If there is a business rule that states "HTML shall not be stored in
the model," then of course you should validate it out in the model.
If, however, the business rule is "Our HTML pages should not be
vulnerable," then the model is the wrong place to make that happen, in
my opinion. The more presentational logic you put in the model, the
worse, in my opinion. You need to handle this fully and properly in
the place that knows what dangers exist.

As for the model "allowing" HTML, that's missing the point. The model
shouldn't even know that HTML exists.

I know we're not going to agree on this, of course. I'm not exactly a
belt-and-suspenders kind of guy. :slight_smile:

///ark

Based on your business rule descriptions, a hashed out live conversation would likely reveal me agreeing to the principle you're positing. However, for practical purposes, I see these two descriptions ending up as the same thing. I know they're not the same, but where the rubber hits the road, I think the second rule *usually* (not always of course) turns into the first rule because being "not vulnerable" usually turns into "don't even allow it" when you realize the app don't need it, which pushes me to say that by default, sanitizing should happen on the goes_inta side *except* where html is valid content. I don't see it as suspenders, but rather as an aggressive way to acheive both the first and second rule at the same time.

So, even if you beat me into agreeing with you fully, I'm quite sure I would leave the room and still sanitize HTML at the model because I think the first rule is the one that should apply everywhere except where it's obvious that it cannot.

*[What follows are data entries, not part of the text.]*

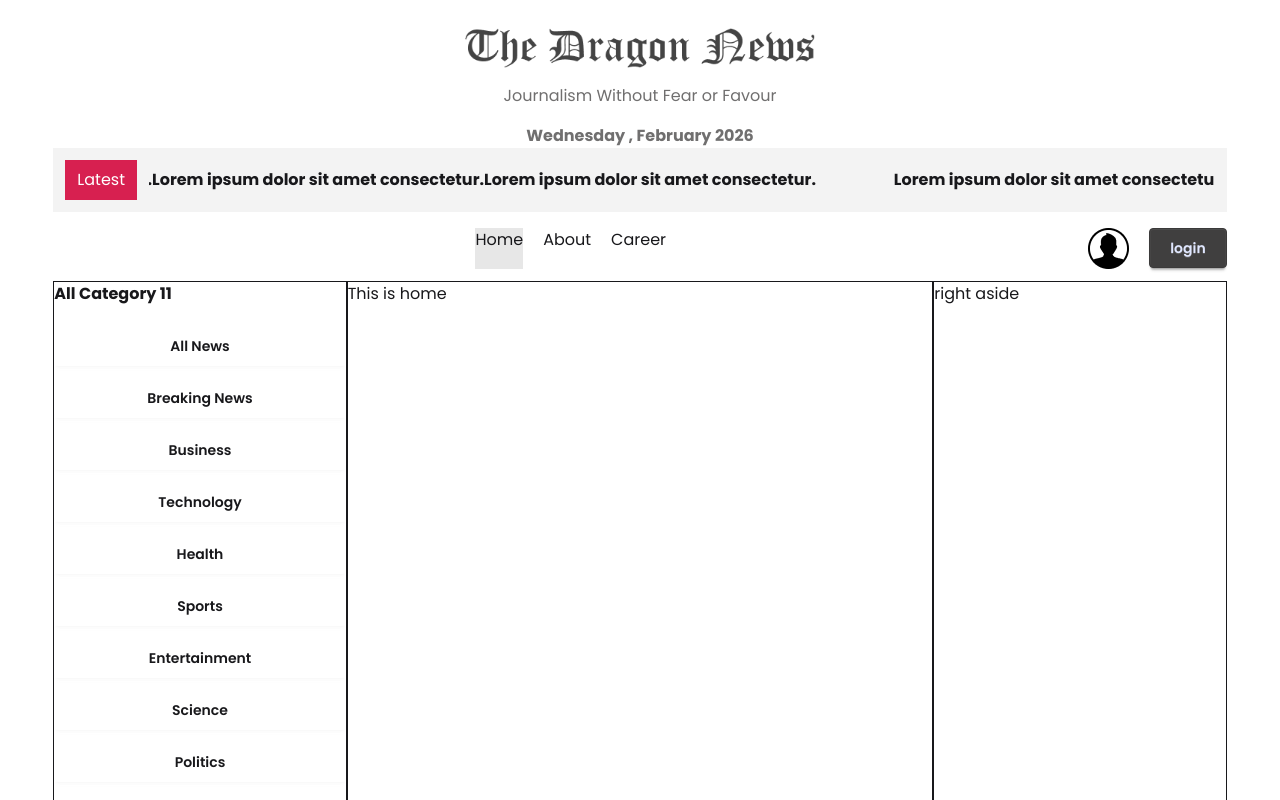
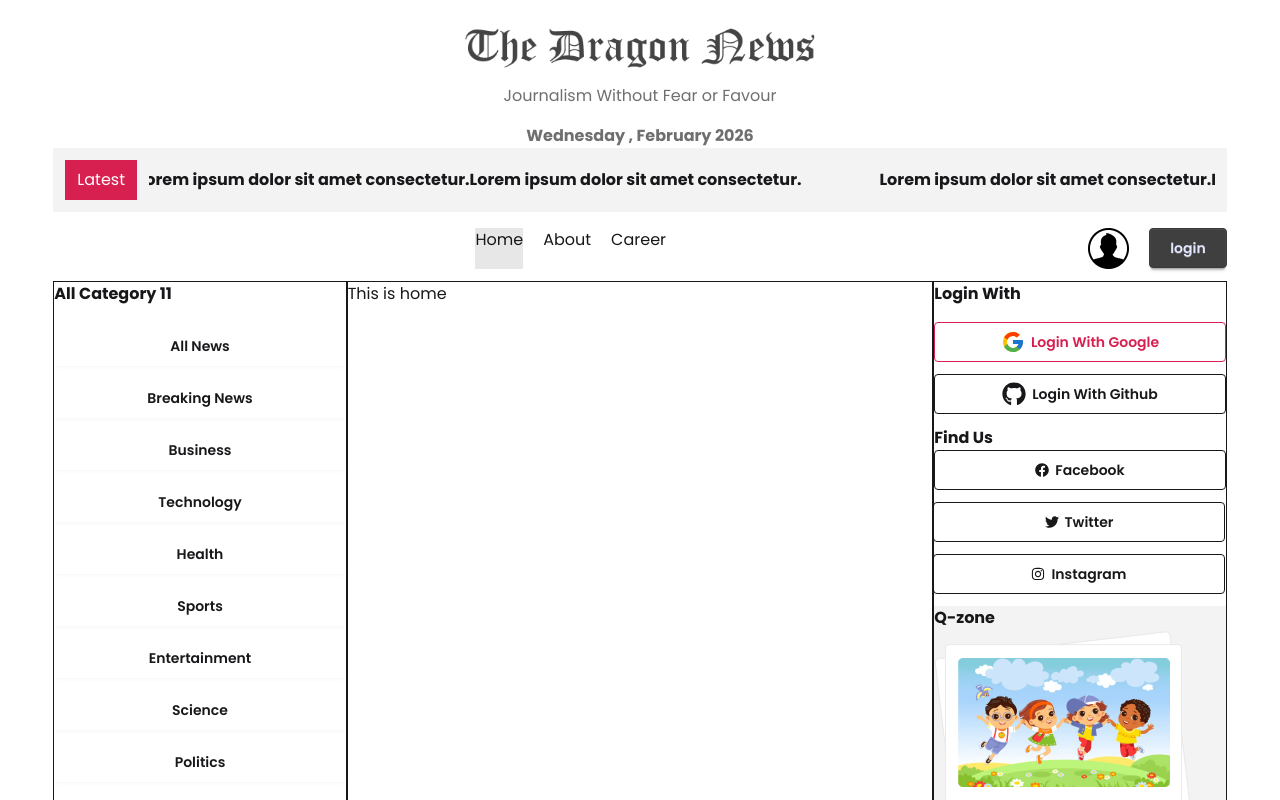
Before and after one commit to Nidan73/dragon-news, a React (Vite) app: page / in a window 1280 px wide. Shown: the top 800 px of the page. Built offline with nearby package versions, Linux system fonts and the light colour scheme.

Commit message:
added right sidebar

```diff
--- a/package.json
+++ b/package.json
@@ -10,12 +10,14 @@
     "preview": "vite preview"
   },
   "dependencies": {
+    "@react-icons/all-files": "^4.1.0",
     "@tailwindcss/vite": "^4.1.18",
     "daisyui": "^5.5.18",
     "date-fns": "^4.1.0",
     "react": "^19.2.4",
     "react-dom": "^19.2.0",
     "react-fast-marquee": "^1.6.5",
+    "react-icons": "^5.5.0",
     "react-router": "^7.13.0",
     "router": "^2.2.0",
     "tailwindcss": "^4.1.18"
--- /dev/null
+++ b/src/Components/Findus.jsx
@@ -0,0 +1,24 @@
+import React from "react";
+import { FaFacebook, FaInstagram, FaTwitter } from "react-icons/fa";
+
+const Findus = () => {
+  return (
+    <div className="mt-3">
+      <h2 className="font-bold">Find Us</h2>
+      <div className="space-y-3">
+        <button className="btn w-full btn-outline join-item">
+          <FaFacebook></FaFacebook>Facebook
+        </button>
+        <button className="btn w-full btn-outline join-item">
+          <FaTwitter></FaTwitter>Twitter
+        </button>
+        <button className="btn w-full btn-outline join-item">
+          <FaInstagram></FaInstagram>
+          Instagram
+        </button>
+      </div>
+    </div>
+  );
+};
+
+export default Findus;
--- a/src/Components/HomeLayouts/Rightaside.jsx
+++ b/src/Components/HomeLayouts/Rightaside.jsx
@@ -1,7 +1,17 @@
 import React from "react";
-
+import SocialLogins from "../SocialLogins";
+import Findus from "../Findus";
+import Qzone from "../Qzone";
+import img from "../../assets/bg.png";
 const Rightaside = () => {
-  return <div>right aside</div>;
+  return (
+    <div>
+      <SocialLogins></SocialLogins>
+      <Findus></Findus>
+      <Qzone></Qzone>
+      <img src={img} alt="" />
+    </div>
+  );
 };
 
 export default Rightaside;
--- /dev/null
+++ b/src/Components/Qzone.jsx
@@ -0,0 +1,18 @@
+import React from "react";
+import classes from "../assets/class.png";
+import swimming from "../assets/swimming.png";
+import playground from "../assets/playground.png";
+const Qzone = () => {
+  return (
+    <div className="mt-3 bg-base-200">
+      <h2 className="font-bold">Q-zone</h2>
+      <div>
+        <img className="" src={playground} alt="" />
+        <img className="" src={classes} alt="" />
+        <img className="" src={swimming} alt="" />
+      </div>
+    </div>
+  );
+};
+
+export default Qzone;
--- /dev/null
+++ b/src/Components/SocialLogins.jsx
@@ -0,0 +1,22 @@
+import React from "react";
+import { FaGithub, FaGoogle } from "react-icons/fa";
+import { FcGoogle } from "react-icons/fc";
+
+const SocialLogins = () => {
+  return (
+    <div>
+      <h2 className="font-bold mb-4">Login With</h2>
+      <div className="space-y-3">
+        <button className="btn btn-secondary btn-outline w-full">
+          <FcGoogle size={24}></FcGoogle>
+          Login With Google
+        </button>
+        <button className="btn  btn-outline w-full">
+          <FaGithub size={24}></FaGithub> Login With Github
+        </button>
+      </div>
+    </div>
+  );
+};
+
+export default SocialLogins;
```
Also changed, not shown: 1 other file (tests, documents, lock files or other folders).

Good discussion to understand the distinctions though. Thx.

Marston A. wrote:

There have also been some new plugins that have come out in the last
few weeks:

http://code.al3x.net/svn/acts_as_sanitized/
http://code.google.com/p/sanitizeparams/

Looks to me like acts_as_sanitized has moved to
http://svn.devjavu.com/actsassanitized with a project page at
http://actsassanitized.devjavu.com/.

It didn't work with Rails 2.0.2 out of the box, so I tried a little
tinkering by replacing this:

include ActionView::Helpers::TextHelper

with

include ActionView::Helpers::SanitizeHelper

I get a "undefined method `white_list_sanitizer' for #<Class:0x248a8bc>"
error.

I've tried a number of other, but no luck. How would you update this
for Rails 2.0?

cheers,
Walter

Walter Mcginnis wrote:

It didn't work with Rails 2.0.2 out of the box, so I tried a little
tinkering by replacing this:

include ActionView::Helpers::TextHelper

with

include ActionView::Helpers::SanitizeHelper

I get a "undefined method `white_list_sanitizer' for #<Class:0x248a8bc>"
error.

Nevermind, got it working. Will submit to plugin maintainer...

Cheers,
Walter